Partnership conservation and access projects (e.g. community woodland) Work with the GRAB trust beach renovation project / local Scottish Natural Heritage with some marram planting projects
Continuation of traditional agricultural activities Sheep grazing to maintain rough.

The following archaeological and heritage surveys have been carried out at this golf facility:

Title Author Date View document
Golf House Constuction GAURD 2008/12/06

This golf facility consults the following organizations regarding the conservation of cultural heritage:

  • Scottish Natural Heritage

This golf facility undertakes the following activities to conserve cultural heritage features:

Activity Description
Buildings (Listed Buildings / Ancient Monuments etc) Standing stones area is protected, any new builds within 2000 yards of these have to conduct an archaeological dig beforehand. (i.e golf house)
Archaeology (Settlements / Agricultural System etc) Standing Stones.
Historic Features (Hedgerows / Dykes / Moats / Cairns etc) N/A

Communications

This golf facility undertakes the following internal environmental communications:

Activity Description
Provision of newsletters, notice boards & poster display Notice boards at the Golf Course for visitors/members, members news letter monthly, Kintyre Club members news letter monthly and a staff news letter monthly along with eblasts with updates and offers to our email data base. PR releases when needed.
Members evenings and course walks Numerous Schools have taken part in tours/walks and projects.
Course guides / brochures Course guide provided along with information on the ecology side of the golf course.
Interpretation panels & course signage Looking into course signage close to areas of significance.
Establishment of a nature trail N/A - Not allowed through SSSI

This golf facility undertakes the following social and environmental advocacy activities:

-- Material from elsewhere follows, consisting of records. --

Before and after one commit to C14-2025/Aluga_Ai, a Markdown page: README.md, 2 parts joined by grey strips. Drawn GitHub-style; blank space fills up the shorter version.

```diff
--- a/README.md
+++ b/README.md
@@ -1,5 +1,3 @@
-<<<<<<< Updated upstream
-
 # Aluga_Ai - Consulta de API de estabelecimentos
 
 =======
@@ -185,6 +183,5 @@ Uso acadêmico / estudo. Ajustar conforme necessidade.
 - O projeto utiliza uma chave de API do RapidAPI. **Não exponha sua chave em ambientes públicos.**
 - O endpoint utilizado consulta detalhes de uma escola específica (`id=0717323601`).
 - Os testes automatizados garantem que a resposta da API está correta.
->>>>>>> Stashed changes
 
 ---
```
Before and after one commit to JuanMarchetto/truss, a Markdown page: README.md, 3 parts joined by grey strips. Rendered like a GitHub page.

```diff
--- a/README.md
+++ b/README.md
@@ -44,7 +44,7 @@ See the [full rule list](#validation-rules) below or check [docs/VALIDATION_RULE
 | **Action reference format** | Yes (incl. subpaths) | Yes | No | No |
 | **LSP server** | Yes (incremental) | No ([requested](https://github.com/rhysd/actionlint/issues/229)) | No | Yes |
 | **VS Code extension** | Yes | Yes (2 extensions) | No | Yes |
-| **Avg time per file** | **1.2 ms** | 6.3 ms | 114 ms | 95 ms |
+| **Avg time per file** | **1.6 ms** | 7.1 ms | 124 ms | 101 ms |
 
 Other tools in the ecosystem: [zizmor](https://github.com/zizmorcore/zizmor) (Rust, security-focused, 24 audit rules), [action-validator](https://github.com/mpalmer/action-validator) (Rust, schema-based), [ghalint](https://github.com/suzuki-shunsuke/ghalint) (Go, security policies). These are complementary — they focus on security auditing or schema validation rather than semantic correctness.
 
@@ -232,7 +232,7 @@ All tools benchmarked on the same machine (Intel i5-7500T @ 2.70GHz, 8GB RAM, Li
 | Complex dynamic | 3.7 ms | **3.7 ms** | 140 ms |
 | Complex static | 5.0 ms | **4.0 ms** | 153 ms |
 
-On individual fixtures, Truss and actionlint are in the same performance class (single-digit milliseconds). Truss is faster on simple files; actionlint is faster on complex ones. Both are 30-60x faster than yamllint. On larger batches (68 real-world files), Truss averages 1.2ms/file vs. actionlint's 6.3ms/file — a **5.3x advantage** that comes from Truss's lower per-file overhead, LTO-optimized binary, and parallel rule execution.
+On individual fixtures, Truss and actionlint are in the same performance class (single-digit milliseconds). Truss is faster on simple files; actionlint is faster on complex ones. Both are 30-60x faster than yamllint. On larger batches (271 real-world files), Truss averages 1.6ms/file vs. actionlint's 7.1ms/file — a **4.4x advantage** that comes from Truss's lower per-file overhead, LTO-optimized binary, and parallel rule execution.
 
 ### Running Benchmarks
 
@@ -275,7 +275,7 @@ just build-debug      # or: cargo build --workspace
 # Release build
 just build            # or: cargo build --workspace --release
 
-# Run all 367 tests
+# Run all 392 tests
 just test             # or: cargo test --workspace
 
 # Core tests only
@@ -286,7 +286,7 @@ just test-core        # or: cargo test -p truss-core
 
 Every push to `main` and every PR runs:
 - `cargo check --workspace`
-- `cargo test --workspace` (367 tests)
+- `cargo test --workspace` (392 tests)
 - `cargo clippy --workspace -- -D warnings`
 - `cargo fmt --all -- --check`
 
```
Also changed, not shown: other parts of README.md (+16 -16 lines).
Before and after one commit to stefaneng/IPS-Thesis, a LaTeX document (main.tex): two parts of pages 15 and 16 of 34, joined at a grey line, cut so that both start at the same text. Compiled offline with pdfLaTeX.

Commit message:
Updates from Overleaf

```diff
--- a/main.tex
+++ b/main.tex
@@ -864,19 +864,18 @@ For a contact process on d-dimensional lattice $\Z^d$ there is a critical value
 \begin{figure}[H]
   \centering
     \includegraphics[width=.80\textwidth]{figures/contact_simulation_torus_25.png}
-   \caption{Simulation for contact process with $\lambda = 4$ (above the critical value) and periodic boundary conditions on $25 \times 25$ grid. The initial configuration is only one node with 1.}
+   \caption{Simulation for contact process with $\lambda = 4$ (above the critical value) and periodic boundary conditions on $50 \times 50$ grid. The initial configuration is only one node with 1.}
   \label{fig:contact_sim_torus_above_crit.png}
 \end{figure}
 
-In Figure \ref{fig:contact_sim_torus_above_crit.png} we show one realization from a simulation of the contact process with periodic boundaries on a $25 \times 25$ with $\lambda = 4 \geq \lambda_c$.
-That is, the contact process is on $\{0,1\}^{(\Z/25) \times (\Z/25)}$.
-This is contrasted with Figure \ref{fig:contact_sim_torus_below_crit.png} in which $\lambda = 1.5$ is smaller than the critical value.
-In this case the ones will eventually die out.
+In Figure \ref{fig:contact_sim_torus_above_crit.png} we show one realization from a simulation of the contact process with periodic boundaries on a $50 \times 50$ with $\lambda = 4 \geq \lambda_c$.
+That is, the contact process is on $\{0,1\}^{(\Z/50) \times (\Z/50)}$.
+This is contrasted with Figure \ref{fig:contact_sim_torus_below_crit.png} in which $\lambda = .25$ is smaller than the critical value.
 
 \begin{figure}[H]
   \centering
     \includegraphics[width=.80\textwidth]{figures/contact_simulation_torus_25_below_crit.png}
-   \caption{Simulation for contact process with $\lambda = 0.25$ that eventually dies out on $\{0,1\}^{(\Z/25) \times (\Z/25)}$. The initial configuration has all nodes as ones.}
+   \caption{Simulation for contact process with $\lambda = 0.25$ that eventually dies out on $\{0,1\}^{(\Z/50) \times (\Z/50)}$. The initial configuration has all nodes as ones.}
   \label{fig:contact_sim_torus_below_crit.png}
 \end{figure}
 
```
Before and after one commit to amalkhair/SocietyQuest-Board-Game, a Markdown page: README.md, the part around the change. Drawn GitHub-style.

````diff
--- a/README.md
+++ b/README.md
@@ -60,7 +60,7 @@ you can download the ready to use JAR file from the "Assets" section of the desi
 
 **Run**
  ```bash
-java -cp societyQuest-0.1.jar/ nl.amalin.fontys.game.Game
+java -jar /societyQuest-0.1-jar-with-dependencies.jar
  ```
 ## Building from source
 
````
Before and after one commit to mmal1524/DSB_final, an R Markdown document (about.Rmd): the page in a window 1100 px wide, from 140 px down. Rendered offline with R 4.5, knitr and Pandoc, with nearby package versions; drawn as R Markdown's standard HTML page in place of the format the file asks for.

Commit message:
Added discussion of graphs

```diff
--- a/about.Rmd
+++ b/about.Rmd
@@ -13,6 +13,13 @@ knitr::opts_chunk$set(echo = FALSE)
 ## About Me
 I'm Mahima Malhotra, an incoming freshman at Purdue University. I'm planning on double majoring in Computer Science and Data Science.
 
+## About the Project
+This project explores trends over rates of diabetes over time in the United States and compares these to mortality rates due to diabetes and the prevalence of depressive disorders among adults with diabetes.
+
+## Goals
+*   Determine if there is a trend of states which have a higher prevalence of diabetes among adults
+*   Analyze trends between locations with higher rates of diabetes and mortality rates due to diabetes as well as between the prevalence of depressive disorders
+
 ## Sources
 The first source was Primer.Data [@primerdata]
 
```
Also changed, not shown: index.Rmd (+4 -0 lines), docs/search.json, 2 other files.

Activity Description
Website, press releases & brochures We maintain a robust website that includes in-depth material on the significance of the golf course's site and its place in today's global effort toward sustainable golf practices. This information is included in almost everything we do -- we see it as our most positive point-of-difference.
Supporting campaigns Beach clean and public access
Course walks / open days Schools send students on ecological field trips - help with everything from marrum planting / installing wheater boxes / monitoring and site cleans.
Attending community meetings Local Residents meeting / protecting the beaches in south Kintyre group
Joint practical projects with community Beach cleans / marram planting projects on the dune system